*** Extracted information ***

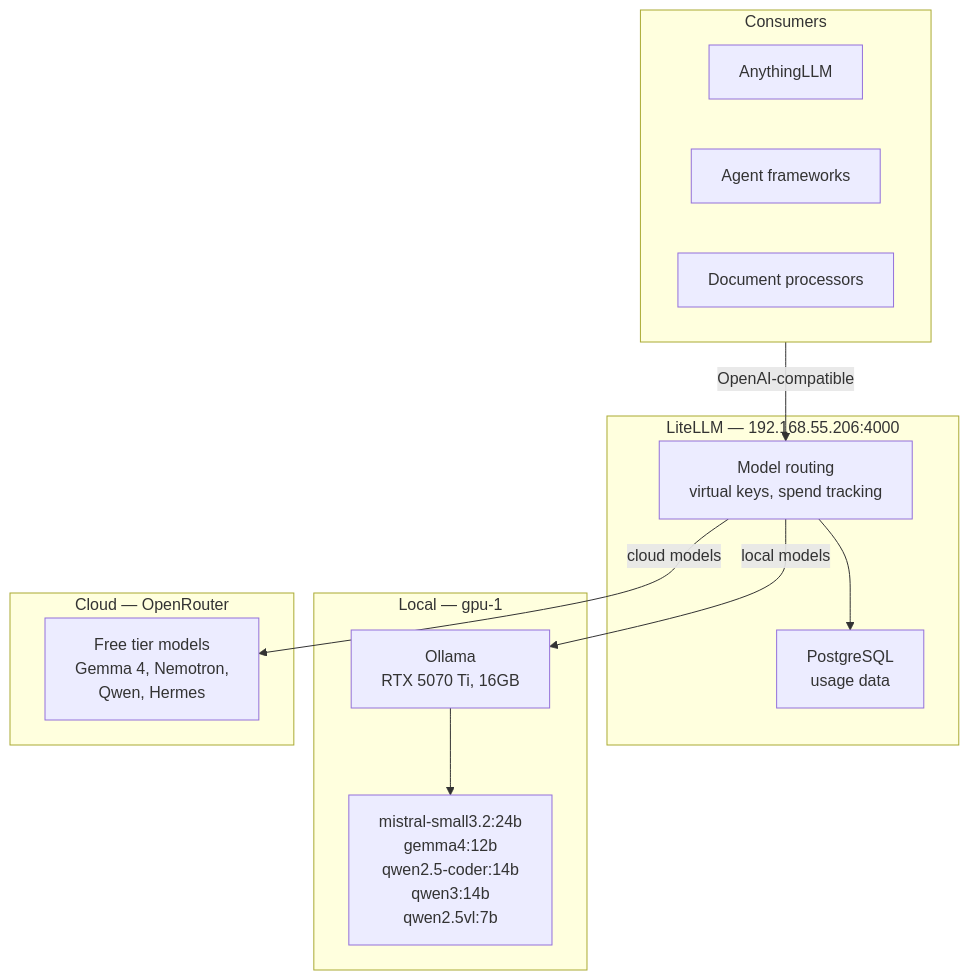
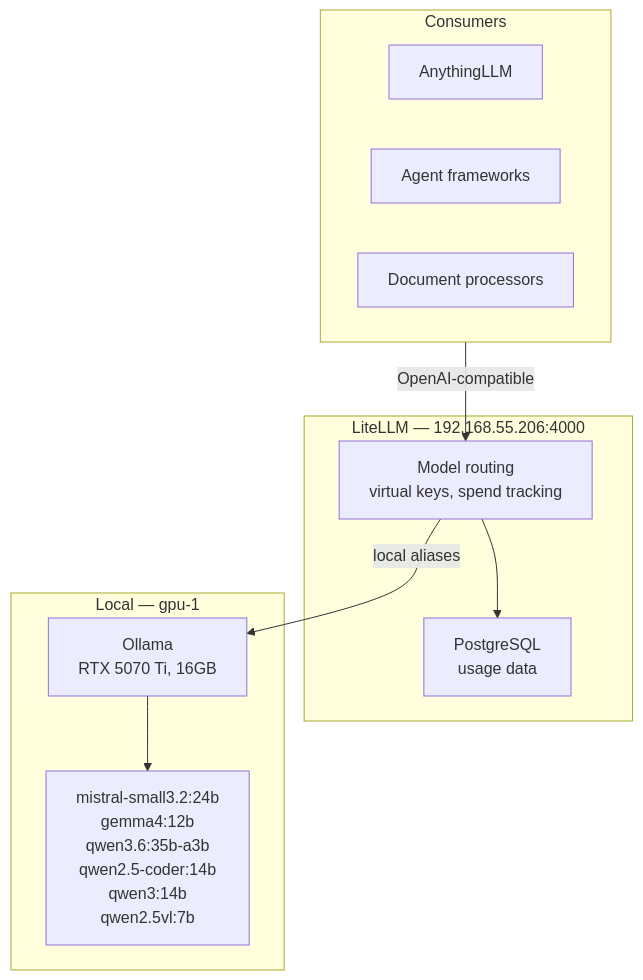
Before and after one commit to derio-net/frank: the diagram in blog/content/docs/building/10-local-inference/index.md, drawn with Mermaid. The commit also changed other lines of this file and 2 other files, not shown here.

````diff
--- a/blog/content/docs/building/10-local-inference/index.md
+++ b/blog/content/docs/building/10-local-inference/index.md
@@ -19,25 +21,21 @@
 ```mermaid
 flowchart TD
   subgraph Consumers[Consumers]
     AGI[AnythingLLM]
     Agent[Agent frameworks]
     Doc[Document processors]
   end
   subgraph Gateway[LiteLLM — 192.168.55.206:4000]
     Router[Model routing<br/>virtual keys, spend tracking]
     PG[PostgreSQL<br/>usage data]
   end
   subgraph Local[Local — gpu-1]
     Ollama[Ollama<br/>RTX 5070 Ti, 16GB]
-    Models[mistral-small3.2:24b<br/>gemma4:12b<br/>qwen2.5-coder:14b<br/>qwen3:14b<br/>qwen2.5vl:7b]
-  end
-  subgraph Cloud[Cloud — OpenRouter]
-    Free[Free tier models<br/>Gemma 4, Nemotron,<br/>Qwen, Hermes]
+    Models[mistral-small3.2:24b<br/>gemma4:12b<br/>qwen3.6:35b-a3b<br/>qwen2.5-coder:14b<br/>qwen3:14b<br/>qwen2.5vl:7b]
   end
 
   Consumers -->|OpenAI-compatible| Router
-  Router -->|local models| Ollama
-  Router -->|cloud models| Free
+  Router -->|local aliases| Ollama
   Ollama --> Models
   Router --> PG
 ```
````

*** End of Extracted information ***

• [What this task involves]:
Go through the records line by line and count those containing the string "mistral". Give only the total.

• [Response]:
2